Friday, 25 May 2018

Thursday - all change


With another shunt today it was a time for other things to get done while the main road through the works were out of bounds. Well sort of out of bounds. While the vehicles are out of the works its always time for a clean up. Today it went far wider with some reorganisation of the works done as well.


As the jack road was not involved to start with the warflat pivots were checked and both had new oil in the cup that had flowed, well seeped through the oiling duct over night as it is supposed to do.



Nike was focused on rebuilding the brake indicator rod which, to free it, had been cut into 7 parts!
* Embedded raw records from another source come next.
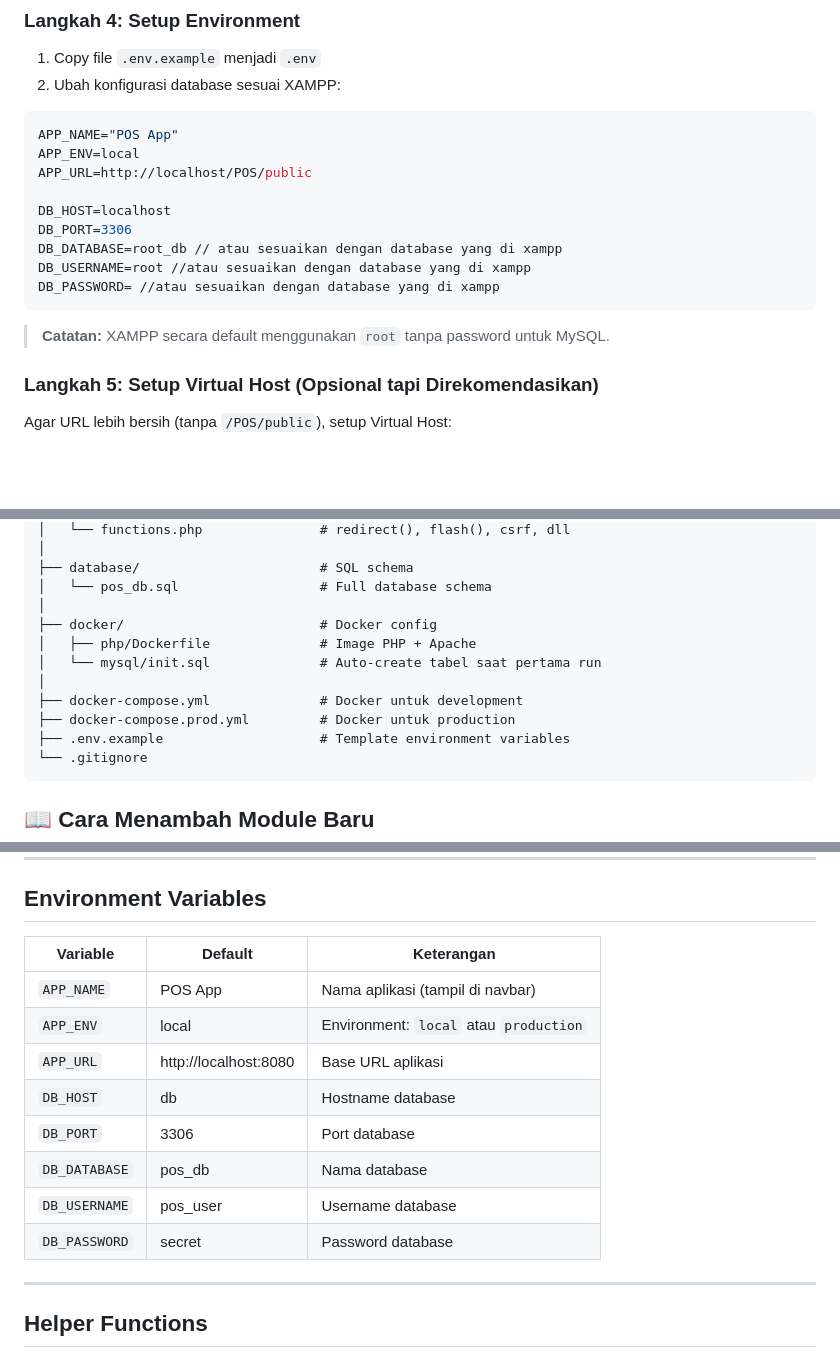
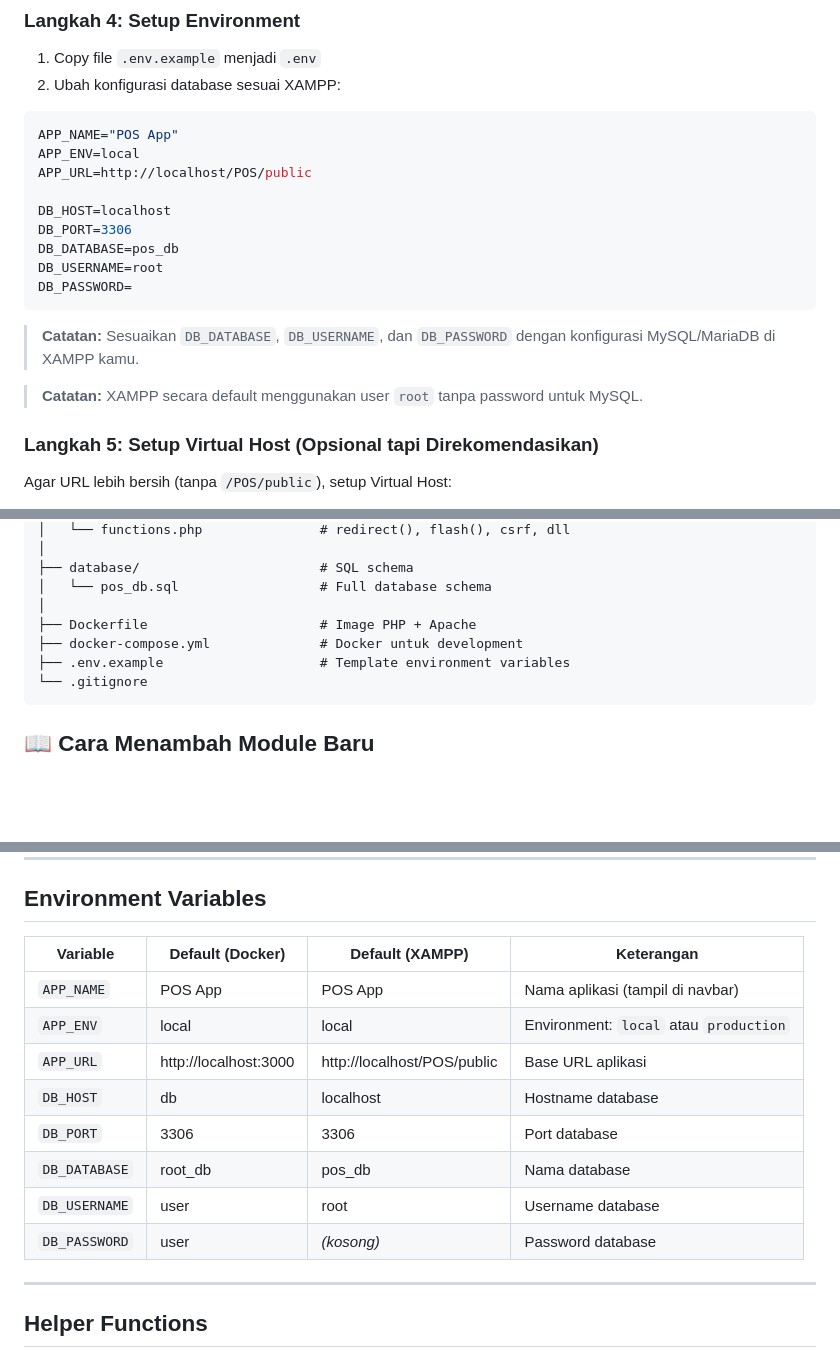
Before and after one commit to kelompok3-pos/pos, a Markdown page: README.md, 3 parts joined by grey strips. Rendered like a GitHub page; blank space fills up the shorter version.

Commit message:
chore: update readme md

````diff
--- a/README.md
+++ b/README.md
@@ -102,12 +102,14 @@ APP_URL=http://localhost/POS/public
 
 DB_HOST=localhost
 DB_PORT=3306
-DB_DATABASE=root_db // atau sesuaikan dengan database yang di xampp
-DB_USERNAME=root //atau sesuaikan dengan database yang di xampp
-DB_PASSWORD= //atau sesuaikan dengan database yang di xampp
+DB_DATABASE=pos_db
+DB_USERNAME=root
+DB_PASSWORD=
 ```
 
-> **Catatan:** XAMPP secara default menggunakan `root` tanpa password untuk MySQL.
+> **Catatan:** Sesuaikan `DB_DATABASE`, `DB_USERNAME`, dan `DB_PASSWORD` dengan konfigurasi MySQL/MariaDB di XAMPP kamu.
+
+> **Catatan:** XAMPP secara default menggunakan user `root` tanpa password untuk MySQL.
 
 ### Langkah 5: Setup Virtual Host (Opsional tapi Direkomendasikan)
 
@@ -226,12 +228,8 @@ POS/
 ├── database/                       # SQL schema
 │   └── pos_db.sql                  # Full database schema
 │
-├── docker/                         # Docker config
-│   ├── php/Dockerfile              # Image PHP + Apache
-│   └── mysql/init.sql              # Auto-create tabel saat pertama run
-│
+├── Dockerfile                      # Image PHP + Apache
 ├── docker-compose.yml              # Docker untuk development
-├── docker-compose.prod.yml         # Docker untuk production
 ├── .env.example                    # Template environment variables
 └── .gitignore
 ```
@@ -405,16 +403,16 @@ Browser → public/index.php → routes.php → Controller → Model → Databas
 
 ## Environment Variables
 
-| Variable      | Default               | Keterangan                             |
-| ------------- | --------------------- | -------------------------------------- |
-| `APP_NAME`    | POS App               | Nama aplikasi (tampil di navbar)       |
-| `APP_ENV`     | local                 | Environment: `local` atau `production` |
-| `APP_URL`     | http://localhost:8080 | Base URL aplikasi                      |
-| `DB_HOST`     | db                    | Hostname database                      |
-| `DB_PORT`     | 3306                  | Port database                          |
-| `DB_DATABASE` | pos_db                | Nama database                          |
-| `DB_USERNAME` | pos_user              | Username database                      |
-| `DB_PASSWORD` | secret                | Password database                      |
+| Variable      | Default (Docker)      | Default (XAMPP)   | Keterangan                             |
+| ------------- | --------------------- | ----------------- | -------------------------------------- |
+| `APP_NAME`    | POS App               | POS App           | Nama aplikasi (tampil di navbar)       |
+| `APP_ENV`     | local                 | local             | Environment: `local` atau `production` |
+| `APP_URL`     | http://localhost:3000  | http://localhost/POS/public | Base URL aplikasi          |
+| `DB_HOST`     | db                    | localhost         | Hostname database                      |
+| `DB_PORT`     | 3306                  | 3306              | Port database                          |
+| `DB_DATABASE` | root_db               | pos_db            | Nama database                          |
+| `DB_USERNAME` | user                  | root              | Username database                      |
+| `DB_PASSWORD` | user                  | *(kosong)*        | Password database                      |
 
 ---
 
````
Also changed, not shown: other parts of README.md (+3 -3 lines).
Placed on and clamped into a piece of angle iron the rod was held straight while welding took place. At the bottom of the picture the red pointer is the actual indicator it rotates (or should and now will) when the brakes are wound on or off.

 

 In one piece again it had to be ground back to a nice circular rod shape for feeding back through all the bearing points across the underside of the warflat.


 In the mean time John and Ian lowered the flat bed back onto the bogies then set about rerassembling the rest of the brake gear. Some very chunky steel work. Don't be misled by the brightness of this picture it really is underneath wagon as I was assisting with the final connections a three person job as it transpired. It could have been a two person job if we had known at the start of the job what we learnt while we were doing it. What did we learn - Start at the other end!

 
 
The main exercise of this shunt was to extract the China Clay Wagon
 

and the LMS Brake van for possible use as a minor bit of shunting at Winchcombe during the Gala. However, that will depend on a satisfactory fitness to run examination. Straight out of the works there are always likely to be some adjustments needed.


I missed it the other day but the upholstery team have finished and fitted the seats in the guards van. I am sure they were never this comfortable originally.



In their place the Fruit C van was shunted into the paintshop for attention to the leaking roof. Although looking at the state of a couple of the doors they will need some work/replacing but we only have about 10 weeks before its needed back in service.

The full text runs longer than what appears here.